The Cambridge History of English and American Literature in 18 Volumes (1907–21).
VOLUME XV. Colonial and Revolutionary Literature; Early National Literature, Part I.
§ 7. The Virginia Gazette
Early theatrical notices may also be followed in The Virginia Gazette, a paper of unusual excellence, edited by William Parks in Williamsburg, the old capital of Virginia. Here The Busy-Body, The Recruiting Officer, and The Beaux-Stratagem were all performed, often by amateurs, though professionals were known as early as 1716 in Williamsburg. Life in Williamsburg in 1736 had a more cosmopolitan quality than in other towns. A sprightly essay-serial called The Monitor, which fills the first page of The Virginia Gazette for twenty-two numbers, probably reflects not only the social life of the capital, but also the newer fashion in such periodical work. It is dramatic in method, with vividly realized characters who gossip and chat over games of piquet or at the theatre.
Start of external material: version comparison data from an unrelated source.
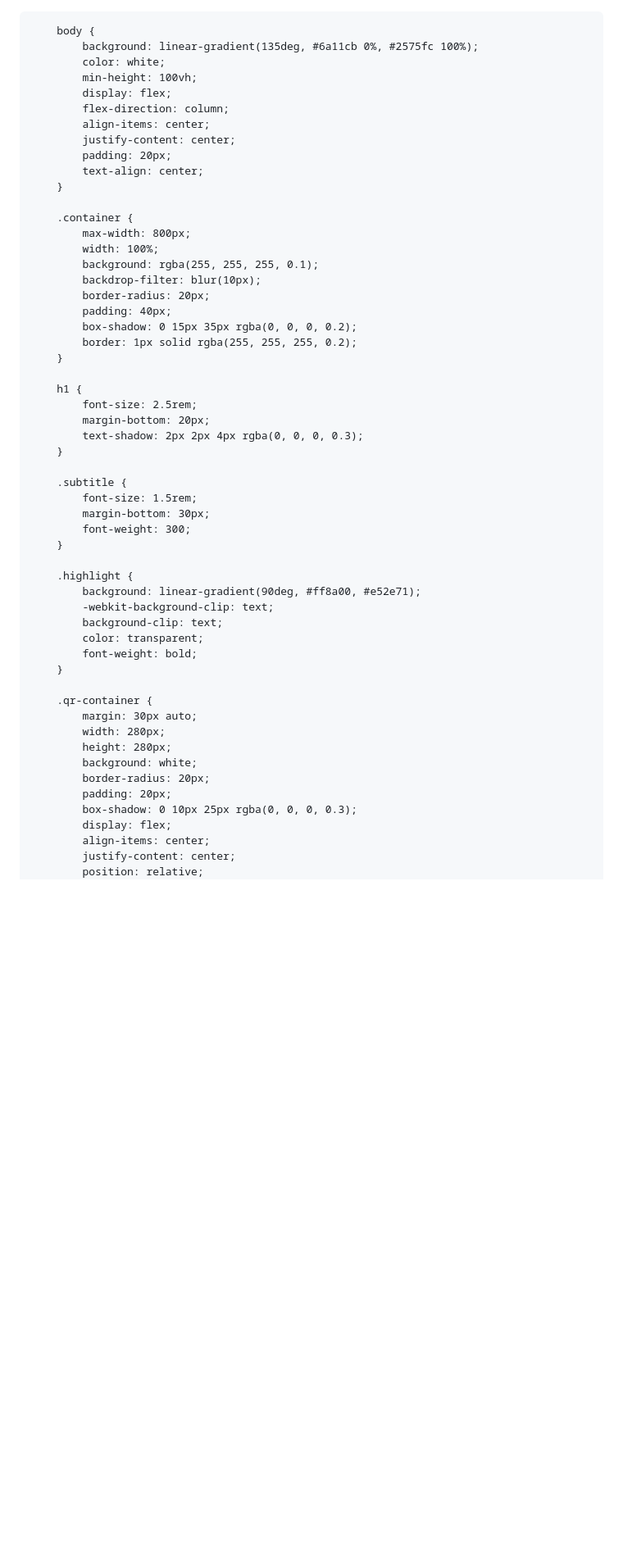
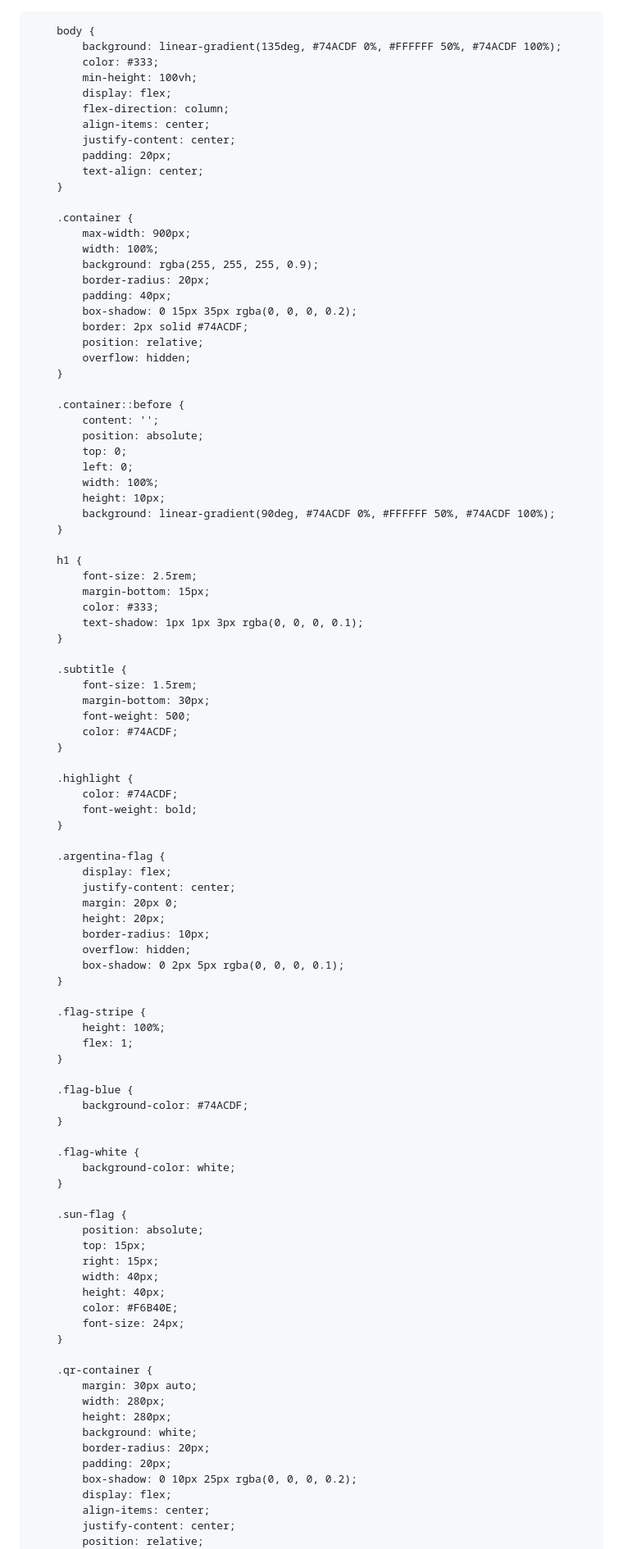
Before and after one commit to gamarragabriel49-ops/Rdt-comunicaciones-s.a-wifi, a Markdown page: README.md, the part around one of its changes. Shown at 82% size. Drawn GitHub-style; blank space fills up the shorter version.

```diff
--- a/README.md
+++ b/README.md
@@ -13,8 +14,8 @@
         }
 
         body {
-            background: linear-gradient(135deg, #6a11cb 0%, #2575fc 100%);
-            color: white;
+            background: linear-gradient(135deg, #74ACDF 0%, #FFFFFF 50%, #74ACDF 100%);
+            color: #333;
             min-height: 100vh;
             display: flex;
             flex-direction: column;
@@ -25,34 +26,77 @@
         }
 
         .container {
-            max-width: 800px;
+            max-width: 900px;
             width: 100%;
-            background: rgba(255, 255, 255, 0.1);
-            backdrop-filter: blur(10px);
+            background: rgba(255, 255, 255, 0.9);
             border-radius: 20px;
             padding: 40px;
             box-shadow: 0 15px 35px rgba(0, 0, 0, 0.2);
-            border: 1px solid rgba(255, 255, 255, 0.2);
+            border: 2px solid #74ACDF;
+            position: relative;
+            overflow: hidden;
+        }
+
+        .container::before {
+            content: '';
+            position: absolute;
+            top: 0;
+            left: 0;
+            width: 100%;
+            height: 10px;
+            background: linear-gradient(90deg, #74ACDF 0%, #FFFFFF 50%, #74ACDF 100%);
         }
 
         h1 {
             font-size: 2.5rem;
-            margin-bottom: 20px;
-            text-shadow: 2px 2px 4px rgba(0, 0, 0, 0.3);
+            margin-bottom: 15px;
+            color: #333;
+            text-shadow: 1px 1px 3px rgba(0, 0, 0, 0.1);
         }
 
         .subtitle {
             font-size: 1.5rem;
             margin-bottom: 30px;
-            font-weight: 300;
+            font-weight: 500;
+            color: #74ACDF;
         }
 
         .highlight {
-            background: linear-gradient(90deg, #ff8a00, #e52e71);
-            -webkit-background-clip: text;
-            background-clip: text;
-            color: transparent;
+            color: #74ACDF;
             font-weight: bold;
+        }
+
+        .argentina-flag {
+            display: flex;
+            justify-content: center;
+            margin: 20px 0;
+            height: 20px;
+            border-radius: 10px;
+            overflow: hidden;
+            box-shadow: 0 2px 5px rgba(0, 0, 0, 0.1);
+        }
+
+        .flag-stripe {
+            height: 100%;
+            flex: 1;
+        }
+
+        .flag-blue {
+            background-color: #74ACDF;
+        }
+
+        .flag-white {
+            background-color: white;
+        }
+
+        .sun-flag {
+            position: absolute;
+            top: 15px;
+            right: 15px;
+            width: 40px;
+            height: 40px;
+            color: #F6B40E;
+            font-size: 24px;
         }
 
         .qr-container {
@@ -62,7 +106,7 @@
             background: white;
             border-radius: 20px;
             padding: 20px;
-            box-shadow: 0 10px 25px rgba(0, 0, 0, 0.3);
+            box-shadow: 0 10px 25px rgba(0, 0, 0, 0.2);
             display: flex;
             align-items: center;
             justify-content: center;
```
Also changed, not shown: other parts of README.md (+65 -27 lines).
The Beaux-Stratagem, which had been played in Williamsburg three weeks before, is mentioned as delightful enough to make one of the ladies commit the indiscretion of giggling. The Monitor represents a kind of light social satire unusual in the colonies.
Satire of a heavier sort when attempted by newspaper writers was never long sustained above mere invective, though it sometimes began with tolerable Hudibrastic or Popean couplets. The Dunciad and Hudibras were well known and often quoted in such bitter controversies as the famous Whitefield warfare in Charleston between 1740 and 1745. A Tale of a Tub and Gulliver’s Travels also furnished admirable epithets for one’s foes. Occasionally some journalist tried to moderate the heat of battle by recurring to the dignity of Addison. In political controversy, especially if he happened to be a liberal, he preferred Cato’s Letters, Locke, or Algernon Sidney, throughout the early period. Thus it was that the colonists from Boston to Savannah were constantly imbibing advanced British constitutional theories.